1.1
I. Andante
Gustav Mahler; Adam Fischer; Düsseldorfer Symphoniker
25:44
1.2
II. Im Tempo eines gemächlichen Ländlers
Gustav Mahler; Adam Fischer; Düsseldorfer Symphoniker
15:15
1.3
III. Rondo - Burleske. Allegro assai, sehr trotzig
Gustav Mahler; Adam Fischer; Düsseldorfer Symphoniker
12:58
1.4
IV. Adagio. Sehr langsam und noch zurückhaltend
Gustav Mahler; Adam Fischer; Düsseldorfer Symphoniker
25:04
Digital Booklet
Total Playing Time    79:01
For all of his life, Gustav Mahler was afraid of death. After having finished his Eighth Symphony, it is well known that he preventively called his next orchestral work The Song of the Earth, afraid he might pass away, like Beethoven, Schubert, and Bruckner, after having composed a Ninth. Later he indeed wrote his Ninth Symphony, which is about almost nothing else other than death – and death was already slumbering in his body in 1909. One could say that Mahler was so afraid of death that he summoned it.
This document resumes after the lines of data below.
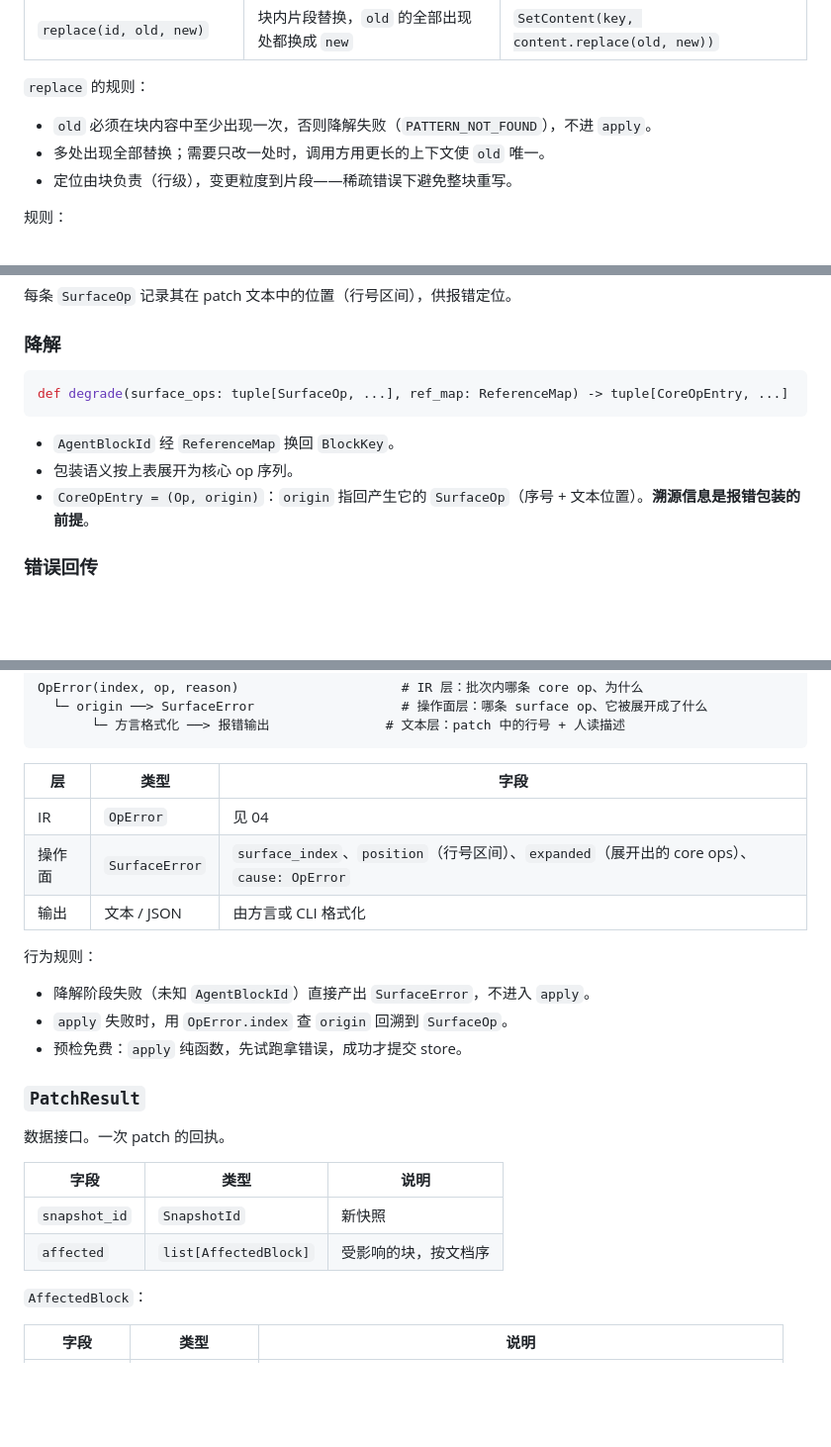
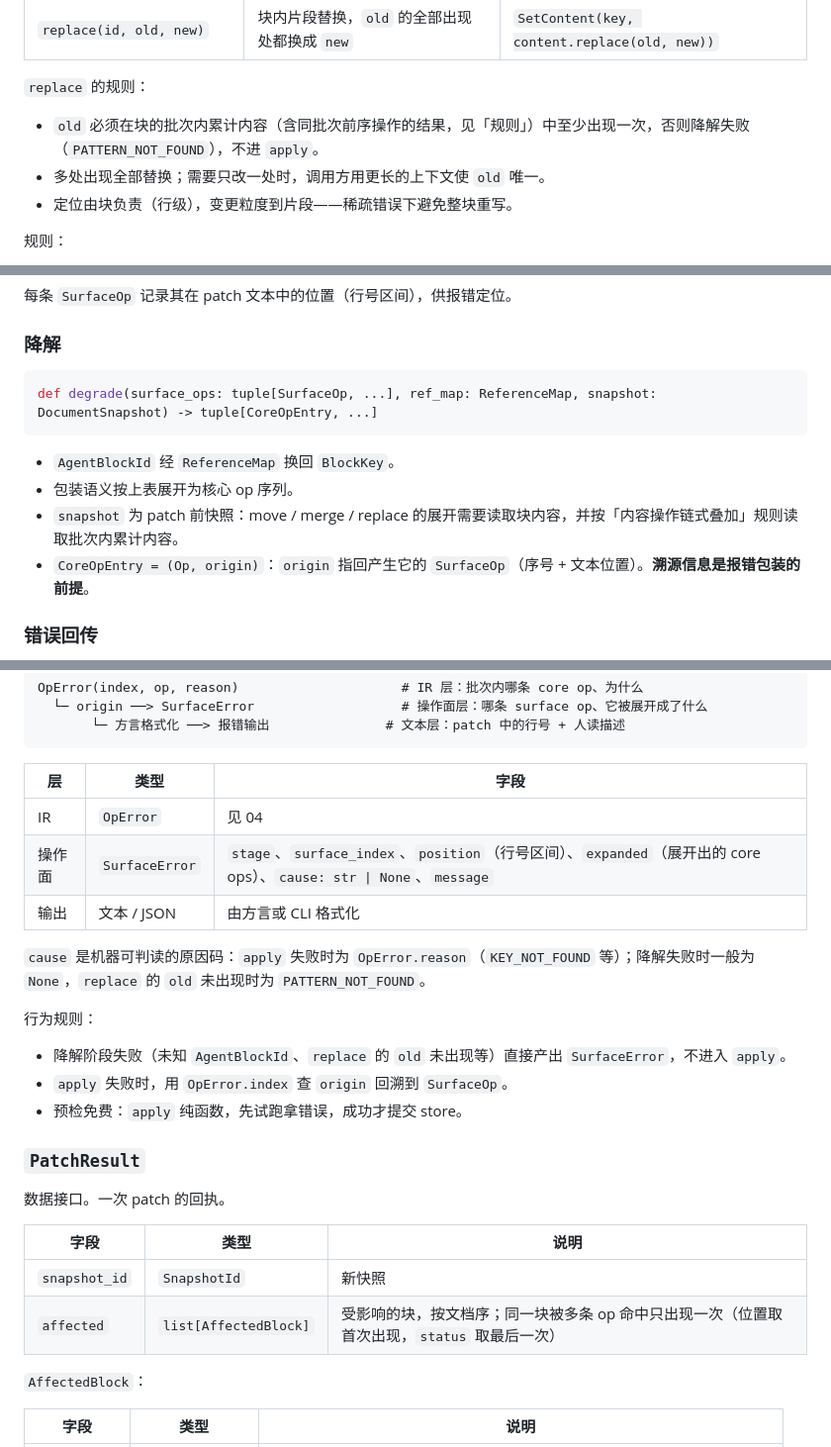
Before and after one commit to SkinkEBravia/addressable-ocr-editing, a Markdown page: Docs/Design/07-agent-api.md, 3 parts joined by grey strips. Shown at 99% size. Drawn GitHub-style; blank space fills up the shorter version.

````diff
--- a/Docs/Design/07-agent-api.md
+++ b/Docs/Design/07-agent-api.md
@@ -28,7 +28,7 @@ surface 层固定提供七个操作：四个核心 op 的直译 + 三个包装
 
 `replace` 的规则：
 
-- `old` 必须在块内容中至少出现一次，否则降解失败（`PATTERN_NOT_FOUND`），不进 `apply`。
+- `old` 必须在块的批次内累计内容（含同批次前序操作的结果，见「规则」）中至少出现一次，否则降解失败（`PATTERN_NOT_FOUND`），不进 `apply`。
 - 多处出现全部替换；需要只改一处时，调用方用更长的上下文使 `old` 唯一。
 - 定位由块负责（行级），变更粒度到片段——稀疏错误下避免整块重写。
 
@@ -53,11 +53,12 @@ def parse(patch_text: str) -> tuple[SurfaceOp, ...]
 ### 降解
 
 ```python
-def degrade(surface_ops: tuple[SurfaceOp, ...], ref_map: ReferenceMap) -> tuple[CoreOpEntry, ...]
+def degrade(surface_ops: tuple[SurfaceOp, ...], ref_map: ReferenceMap, snapshot: DocumentSnapshot) -> tuple[CoreOpEntry, ...]
 ```
 
 - `AgentBlockId` 经 `ReferenceMap` 换回 `BlockKey`。
 - 包装语义按上表展开为核心 op 序列。
+- `snapshot` 为 patch 前快照：move / merge / replace 的展开需要读取块内容，并按「内容操作链式叠加」规则读取批次内累计内容。
 - `CoreOpEntry = (Op, origin)`：`origin` 指回产生它的 `SurfaceOp`（序号 + 文本位置）。**溯源信息是报错包装的前提**。
 
 ### 错误回传
@@ -73,12 +74,14 @@ OpError(index, op, reason)                     # IR 层：批次内哪条 core o
 | 层 | 类型 | 字段 |
 |---|---|---|
 | IR | `OpError` | 见 04 |
-| 操作面 | `SurfaceError` | `surface_index`、`position`（行号区间）、`expanded`（展开出的 core ops）、`cause: OpError` |
+| 操作面 | `SurfaceError` | `stage`、`surface_index`、`position`（行号区间）、`expanded`（展开出的 core ops）、`cause: str \| None`、`message` |
 | 输出 | 文本 / JSON | 由方言或 CLI 格式化 |
+
+`cause` 是机器可判读的原因码：`apply` 失败时为 `OpError.reason`（`KEY_NOT_FOUND` 等）；降解失败时一般为 `None`，`replace` 的 `old` 未出现时为 `PATTERN_NOT_FOUND`。
 
 行为规则：
 
-- 降解阶段失败（未知 `AgentBlockId`）直接产出 `SurfaceError`，不进入 `apply`。
+- 降解阶段失败（未知 `AgentBlockId`、`replace` 的 `old` 未出现等）直接产出 `SurfaceError`，不进入 `apply`。
 - `apply` 失败时，用 `OpError.index` 查 `origin` 回溯到 `SurfaceOp`。
 - 预检免费：`apply` 纯函数，先试跑拿错误，成功才提交 store。
 
@@ -89,7 +92,7 @@ OpError(index, op, reason)                     # IR 层：批次内哪条 core o
 | 字段 | 类型 | 说明 |
 |---|---|---|
 | `snapshot_id` | `SnapshotId` | 新快照 |
-| `affected` | `list[AffectedBlock]` | 受影响的块，按文档序 |
+| `affected` | `list[AffectedBlock]` | 受影响的块，按文档序；同一块被多条 op 命中只出现一次（位置取首次出现，`status` 取最后一次） |
 
 `AffectedBlock`：
 
````
Also changed, not shown: other parts of Docs/Design/07-agent-api.md (+1 -1 lines), Docs/Design/04-ir-ops.md (+3 -1 lines), Docs/Design/08-eval-framework.md (+8 -4 lines).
To be precise, Mahler's Ninth Symphony is not about death, but about dying. Death and dying are two entirely different matters. In fact, German is one of the only languages in which the words "death" (Tod) and "dying" (Sterben) have entirely different etymologies. Right at the start of this symphony we can already feel its seed, the onset of mortal illness. The subject has lost contact with the outside world.

The three dramatic climaxes in the course of the first movement sound like three heart attacks. After each one of them, the anesthetist visits the ill patient with his syringe, and the surrounding world sinks into oblivion. The subject travels to another dimension, and returns from it several times in the course of the movement. This is "only" illness, and "life" goes on a while longer.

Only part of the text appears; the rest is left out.